New York State to Fund Preservation Photocopy Project for Endangered Oversize Materials, Coordinated by Columbia University Libraries
NEW YORK, October 4, 2005 - New York State will provide over $37,000 for a Columbia-led effort to preserve and photocopy endangered color atlases and other oversize materials currently housed in the Columbia, NYU, and SUNY Stony Brook libraries.
The volumes to be copied include municipal atlases published in Europe and the United States in the late nineteenth and early twentieth centuries, and a distinctive, large-format Chinese arts journal published between 1934 and 1937. Many of these items are in constant use by library patrons and show signs of extensive damage and deterioration.
“These materials are very oversized and structurally they are extremely weak,” said Janet Gertz, Director of Preservation at Columbia University Libraries and Coordinator of the Preservation Photocopy Project. “We are targeting items that are heavily used and many of them are falling apart, with brittle pages and bindings that are no longer sound. This is the first time we’ve had a good format for replacing these materials that will allow them be used as they were meant to be.”
The project will produce approximately 4,350 preservation photocopies on acid-free paper that can be shelved in open-stack areas of the libraries, so that the originals can be protected in closed or off-site storage facilities.
Columbia’s portion of the $37,717 project comprises eight volumes of New York City atlases held in Avery Architectural and Fine Art Library. Gertz said that the volumes to be copied provide invaluable resources for the study of urban planning, geography, architecture, social history, ethnic studies, urban archeology, and art history.
“They have been used to death, not only by students of historic preservation, but by anyone who wants information about how buildings were used in each borough over time,” Gertz said.
The atlases were published in a two-by-three foot format that makes them difficult to preserve and duplicate. They are out of print and are estimated to be worth $2500 per volume.

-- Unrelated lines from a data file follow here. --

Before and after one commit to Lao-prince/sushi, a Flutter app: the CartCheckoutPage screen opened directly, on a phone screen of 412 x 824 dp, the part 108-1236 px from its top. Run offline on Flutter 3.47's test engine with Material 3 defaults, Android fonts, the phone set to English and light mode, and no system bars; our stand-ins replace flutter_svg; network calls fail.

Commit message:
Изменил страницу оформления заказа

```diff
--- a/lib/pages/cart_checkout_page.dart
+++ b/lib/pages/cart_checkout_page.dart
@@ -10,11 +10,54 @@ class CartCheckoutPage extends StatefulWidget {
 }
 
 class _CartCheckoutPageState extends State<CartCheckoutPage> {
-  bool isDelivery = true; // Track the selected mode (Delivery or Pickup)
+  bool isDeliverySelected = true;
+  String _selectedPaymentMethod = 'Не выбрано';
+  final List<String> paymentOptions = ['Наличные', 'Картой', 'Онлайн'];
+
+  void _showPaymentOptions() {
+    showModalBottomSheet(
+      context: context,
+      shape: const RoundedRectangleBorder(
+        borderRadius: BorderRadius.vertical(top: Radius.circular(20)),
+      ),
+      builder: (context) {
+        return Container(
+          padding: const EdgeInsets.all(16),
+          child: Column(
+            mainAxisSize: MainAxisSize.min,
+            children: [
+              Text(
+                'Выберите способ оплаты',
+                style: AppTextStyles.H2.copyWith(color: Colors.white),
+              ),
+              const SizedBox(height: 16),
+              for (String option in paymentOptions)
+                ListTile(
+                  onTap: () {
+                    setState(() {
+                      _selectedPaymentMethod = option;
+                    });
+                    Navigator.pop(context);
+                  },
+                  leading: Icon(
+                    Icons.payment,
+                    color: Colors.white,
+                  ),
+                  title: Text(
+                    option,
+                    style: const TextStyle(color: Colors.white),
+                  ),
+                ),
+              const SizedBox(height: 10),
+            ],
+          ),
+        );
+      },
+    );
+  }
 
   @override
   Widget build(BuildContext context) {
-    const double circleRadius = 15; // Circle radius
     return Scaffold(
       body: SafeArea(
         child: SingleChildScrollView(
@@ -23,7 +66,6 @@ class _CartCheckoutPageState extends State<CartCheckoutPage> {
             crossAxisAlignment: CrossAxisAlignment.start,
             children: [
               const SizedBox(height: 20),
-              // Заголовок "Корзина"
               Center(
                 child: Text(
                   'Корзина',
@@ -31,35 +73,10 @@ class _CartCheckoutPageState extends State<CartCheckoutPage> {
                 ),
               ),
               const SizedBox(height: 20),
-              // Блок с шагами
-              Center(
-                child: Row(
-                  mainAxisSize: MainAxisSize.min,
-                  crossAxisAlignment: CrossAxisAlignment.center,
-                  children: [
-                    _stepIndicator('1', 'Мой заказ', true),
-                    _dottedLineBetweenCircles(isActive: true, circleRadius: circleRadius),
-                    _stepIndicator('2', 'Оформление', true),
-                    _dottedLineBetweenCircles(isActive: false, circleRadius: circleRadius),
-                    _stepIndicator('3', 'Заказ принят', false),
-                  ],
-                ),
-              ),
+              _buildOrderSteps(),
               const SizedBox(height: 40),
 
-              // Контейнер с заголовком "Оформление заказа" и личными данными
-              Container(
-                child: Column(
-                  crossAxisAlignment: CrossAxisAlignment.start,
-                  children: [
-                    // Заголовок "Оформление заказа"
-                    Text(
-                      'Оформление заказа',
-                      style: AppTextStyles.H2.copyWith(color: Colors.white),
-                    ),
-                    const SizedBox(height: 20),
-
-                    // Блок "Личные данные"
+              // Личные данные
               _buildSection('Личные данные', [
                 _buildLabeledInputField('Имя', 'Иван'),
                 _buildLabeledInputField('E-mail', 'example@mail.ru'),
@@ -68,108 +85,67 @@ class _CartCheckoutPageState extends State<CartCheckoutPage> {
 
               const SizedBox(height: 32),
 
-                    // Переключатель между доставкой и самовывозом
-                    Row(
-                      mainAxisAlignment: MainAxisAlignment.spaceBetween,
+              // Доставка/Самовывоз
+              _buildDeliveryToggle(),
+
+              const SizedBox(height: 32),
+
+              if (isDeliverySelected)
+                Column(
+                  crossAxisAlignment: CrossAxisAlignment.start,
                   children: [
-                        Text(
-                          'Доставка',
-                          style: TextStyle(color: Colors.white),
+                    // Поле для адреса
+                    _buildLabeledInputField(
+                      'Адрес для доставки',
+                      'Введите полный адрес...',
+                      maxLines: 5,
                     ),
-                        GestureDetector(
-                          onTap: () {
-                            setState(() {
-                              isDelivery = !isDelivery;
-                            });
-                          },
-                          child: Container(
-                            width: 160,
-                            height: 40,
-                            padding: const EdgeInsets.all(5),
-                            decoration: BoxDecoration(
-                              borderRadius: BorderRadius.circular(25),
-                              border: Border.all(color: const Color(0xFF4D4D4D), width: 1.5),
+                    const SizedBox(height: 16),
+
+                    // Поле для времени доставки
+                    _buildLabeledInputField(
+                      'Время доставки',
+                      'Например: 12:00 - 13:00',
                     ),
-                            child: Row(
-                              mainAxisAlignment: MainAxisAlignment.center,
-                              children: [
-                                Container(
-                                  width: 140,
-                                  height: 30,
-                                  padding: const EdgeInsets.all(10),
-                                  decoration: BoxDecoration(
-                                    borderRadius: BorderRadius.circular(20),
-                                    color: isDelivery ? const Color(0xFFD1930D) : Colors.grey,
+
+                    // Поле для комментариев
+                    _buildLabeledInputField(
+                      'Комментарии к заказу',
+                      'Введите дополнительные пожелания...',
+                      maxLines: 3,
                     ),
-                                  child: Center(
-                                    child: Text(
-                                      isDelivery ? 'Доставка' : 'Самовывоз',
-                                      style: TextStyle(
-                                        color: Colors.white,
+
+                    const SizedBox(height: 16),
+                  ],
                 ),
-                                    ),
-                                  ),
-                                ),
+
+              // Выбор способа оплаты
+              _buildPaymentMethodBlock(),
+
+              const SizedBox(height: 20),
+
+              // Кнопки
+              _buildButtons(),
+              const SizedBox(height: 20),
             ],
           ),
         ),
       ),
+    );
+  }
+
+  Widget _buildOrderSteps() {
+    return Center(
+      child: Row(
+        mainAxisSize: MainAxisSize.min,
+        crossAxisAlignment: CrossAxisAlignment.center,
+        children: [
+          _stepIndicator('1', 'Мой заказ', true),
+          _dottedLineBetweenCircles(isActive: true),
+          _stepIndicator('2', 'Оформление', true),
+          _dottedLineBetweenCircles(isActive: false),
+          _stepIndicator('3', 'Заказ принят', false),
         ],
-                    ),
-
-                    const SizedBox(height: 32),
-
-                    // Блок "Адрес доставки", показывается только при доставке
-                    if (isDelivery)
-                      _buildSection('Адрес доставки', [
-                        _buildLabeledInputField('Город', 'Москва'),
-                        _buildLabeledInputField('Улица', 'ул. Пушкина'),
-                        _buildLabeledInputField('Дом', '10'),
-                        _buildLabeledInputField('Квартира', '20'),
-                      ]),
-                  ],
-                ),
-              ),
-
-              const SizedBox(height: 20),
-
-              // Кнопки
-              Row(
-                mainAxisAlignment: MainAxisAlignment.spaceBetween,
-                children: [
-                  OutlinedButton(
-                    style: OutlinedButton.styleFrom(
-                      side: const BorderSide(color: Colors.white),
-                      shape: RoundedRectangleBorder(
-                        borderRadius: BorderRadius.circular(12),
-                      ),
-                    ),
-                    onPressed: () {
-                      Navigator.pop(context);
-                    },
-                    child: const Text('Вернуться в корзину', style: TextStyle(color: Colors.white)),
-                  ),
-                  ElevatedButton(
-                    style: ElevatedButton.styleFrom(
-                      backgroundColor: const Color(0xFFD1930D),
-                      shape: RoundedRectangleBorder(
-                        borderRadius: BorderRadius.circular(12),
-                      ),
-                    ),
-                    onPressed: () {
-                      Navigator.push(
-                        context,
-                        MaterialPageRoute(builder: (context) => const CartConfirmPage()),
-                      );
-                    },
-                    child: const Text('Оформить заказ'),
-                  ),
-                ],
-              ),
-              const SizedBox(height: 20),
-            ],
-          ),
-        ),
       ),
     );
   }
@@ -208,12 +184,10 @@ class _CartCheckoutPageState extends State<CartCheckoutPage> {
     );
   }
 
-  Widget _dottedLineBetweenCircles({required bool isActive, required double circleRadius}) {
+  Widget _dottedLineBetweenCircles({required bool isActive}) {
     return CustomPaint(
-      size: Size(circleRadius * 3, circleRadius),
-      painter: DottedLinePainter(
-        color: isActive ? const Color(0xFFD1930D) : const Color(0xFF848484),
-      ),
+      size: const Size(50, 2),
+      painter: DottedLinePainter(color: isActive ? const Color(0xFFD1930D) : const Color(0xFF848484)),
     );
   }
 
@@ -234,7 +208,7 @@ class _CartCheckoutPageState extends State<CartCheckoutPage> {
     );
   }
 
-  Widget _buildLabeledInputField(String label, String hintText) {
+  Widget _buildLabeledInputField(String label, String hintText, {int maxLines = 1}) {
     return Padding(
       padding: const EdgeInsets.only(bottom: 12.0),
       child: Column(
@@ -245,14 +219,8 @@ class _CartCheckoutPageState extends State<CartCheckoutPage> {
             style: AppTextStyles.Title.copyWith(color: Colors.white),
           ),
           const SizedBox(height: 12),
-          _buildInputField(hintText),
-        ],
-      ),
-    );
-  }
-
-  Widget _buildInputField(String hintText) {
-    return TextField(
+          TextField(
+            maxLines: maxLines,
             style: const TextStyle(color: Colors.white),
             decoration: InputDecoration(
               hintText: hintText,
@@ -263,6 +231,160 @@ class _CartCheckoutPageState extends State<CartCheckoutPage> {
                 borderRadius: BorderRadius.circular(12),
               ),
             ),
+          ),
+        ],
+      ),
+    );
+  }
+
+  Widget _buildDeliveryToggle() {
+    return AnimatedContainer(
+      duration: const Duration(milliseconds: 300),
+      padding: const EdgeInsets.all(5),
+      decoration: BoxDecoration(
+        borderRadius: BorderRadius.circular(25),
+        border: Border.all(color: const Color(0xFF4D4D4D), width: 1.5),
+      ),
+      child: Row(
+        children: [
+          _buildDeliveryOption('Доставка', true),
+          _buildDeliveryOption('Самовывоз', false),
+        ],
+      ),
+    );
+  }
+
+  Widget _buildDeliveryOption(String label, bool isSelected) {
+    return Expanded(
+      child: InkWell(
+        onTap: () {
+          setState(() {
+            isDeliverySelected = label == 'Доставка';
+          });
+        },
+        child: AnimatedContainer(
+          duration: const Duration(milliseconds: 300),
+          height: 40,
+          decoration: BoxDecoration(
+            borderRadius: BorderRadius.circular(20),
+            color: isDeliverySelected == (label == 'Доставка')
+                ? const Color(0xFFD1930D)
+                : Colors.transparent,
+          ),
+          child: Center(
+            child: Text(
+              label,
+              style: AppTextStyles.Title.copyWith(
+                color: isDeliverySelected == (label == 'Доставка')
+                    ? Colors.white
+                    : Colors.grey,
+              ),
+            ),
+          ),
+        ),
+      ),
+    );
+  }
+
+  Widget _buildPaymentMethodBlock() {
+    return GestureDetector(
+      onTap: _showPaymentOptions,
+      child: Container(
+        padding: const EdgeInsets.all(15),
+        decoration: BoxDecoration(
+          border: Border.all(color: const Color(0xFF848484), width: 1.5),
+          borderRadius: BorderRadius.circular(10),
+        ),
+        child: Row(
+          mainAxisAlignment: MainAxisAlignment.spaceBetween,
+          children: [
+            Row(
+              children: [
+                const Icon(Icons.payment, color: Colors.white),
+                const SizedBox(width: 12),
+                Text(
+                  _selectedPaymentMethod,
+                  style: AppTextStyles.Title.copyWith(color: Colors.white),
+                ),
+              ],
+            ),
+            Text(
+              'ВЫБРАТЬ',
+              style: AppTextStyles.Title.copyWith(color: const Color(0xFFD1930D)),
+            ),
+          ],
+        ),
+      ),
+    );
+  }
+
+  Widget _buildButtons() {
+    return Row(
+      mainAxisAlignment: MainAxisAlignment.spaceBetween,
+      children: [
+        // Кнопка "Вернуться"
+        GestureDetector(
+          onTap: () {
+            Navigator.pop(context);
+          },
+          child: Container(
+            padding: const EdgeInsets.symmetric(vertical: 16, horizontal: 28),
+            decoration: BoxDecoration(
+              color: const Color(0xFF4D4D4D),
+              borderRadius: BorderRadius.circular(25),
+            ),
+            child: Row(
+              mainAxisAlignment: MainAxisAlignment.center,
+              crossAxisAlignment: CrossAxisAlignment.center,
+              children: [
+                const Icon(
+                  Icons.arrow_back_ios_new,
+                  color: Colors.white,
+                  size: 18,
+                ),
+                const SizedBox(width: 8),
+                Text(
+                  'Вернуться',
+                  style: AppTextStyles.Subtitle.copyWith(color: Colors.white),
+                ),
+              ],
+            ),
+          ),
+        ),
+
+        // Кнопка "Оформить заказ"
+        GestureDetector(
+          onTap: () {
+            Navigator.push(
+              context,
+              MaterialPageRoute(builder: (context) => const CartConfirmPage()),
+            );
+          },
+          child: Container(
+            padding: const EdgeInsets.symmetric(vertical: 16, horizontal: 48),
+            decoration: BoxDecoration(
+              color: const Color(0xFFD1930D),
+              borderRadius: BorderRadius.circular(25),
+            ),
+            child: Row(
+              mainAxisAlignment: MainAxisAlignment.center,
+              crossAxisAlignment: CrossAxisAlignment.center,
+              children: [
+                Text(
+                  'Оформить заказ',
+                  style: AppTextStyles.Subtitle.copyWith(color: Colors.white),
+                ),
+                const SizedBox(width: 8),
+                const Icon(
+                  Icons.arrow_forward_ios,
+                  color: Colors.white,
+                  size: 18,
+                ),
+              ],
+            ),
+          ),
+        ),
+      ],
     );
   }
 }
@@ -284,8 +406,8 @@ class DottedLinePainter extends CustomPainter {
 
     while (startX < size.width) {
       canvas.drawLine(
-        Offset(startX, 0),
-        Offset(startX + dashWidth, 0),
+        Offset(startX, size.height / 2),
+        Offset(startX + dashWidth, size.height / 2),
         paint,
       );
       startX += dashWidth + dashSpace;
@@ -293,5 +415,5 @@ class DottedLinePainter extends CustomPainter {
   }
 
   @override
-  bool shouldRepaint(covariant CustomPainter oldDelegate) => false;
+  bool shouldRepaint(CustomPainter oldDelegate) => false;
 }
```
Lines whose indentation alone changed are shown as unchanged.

Columbia University Libraries is one of the top ten academic library systems in the nation, with 9.2 million volumes, over 65,650 serials, as well as extensive collections of electronic resources, manuscripts, rare books, microforms, and other nonprint formats. The collections and services are organized into 25 libraries, supporting specific academic or professional disciplines. Columbia Libraries employs more than 400 professional and support staff to assist faculty, students, and researchers in their academic endeavors. The Libraries’ website at http://www.columbia.edu/cu/lweb/ is a gateway to its print and electronic collections and to its services.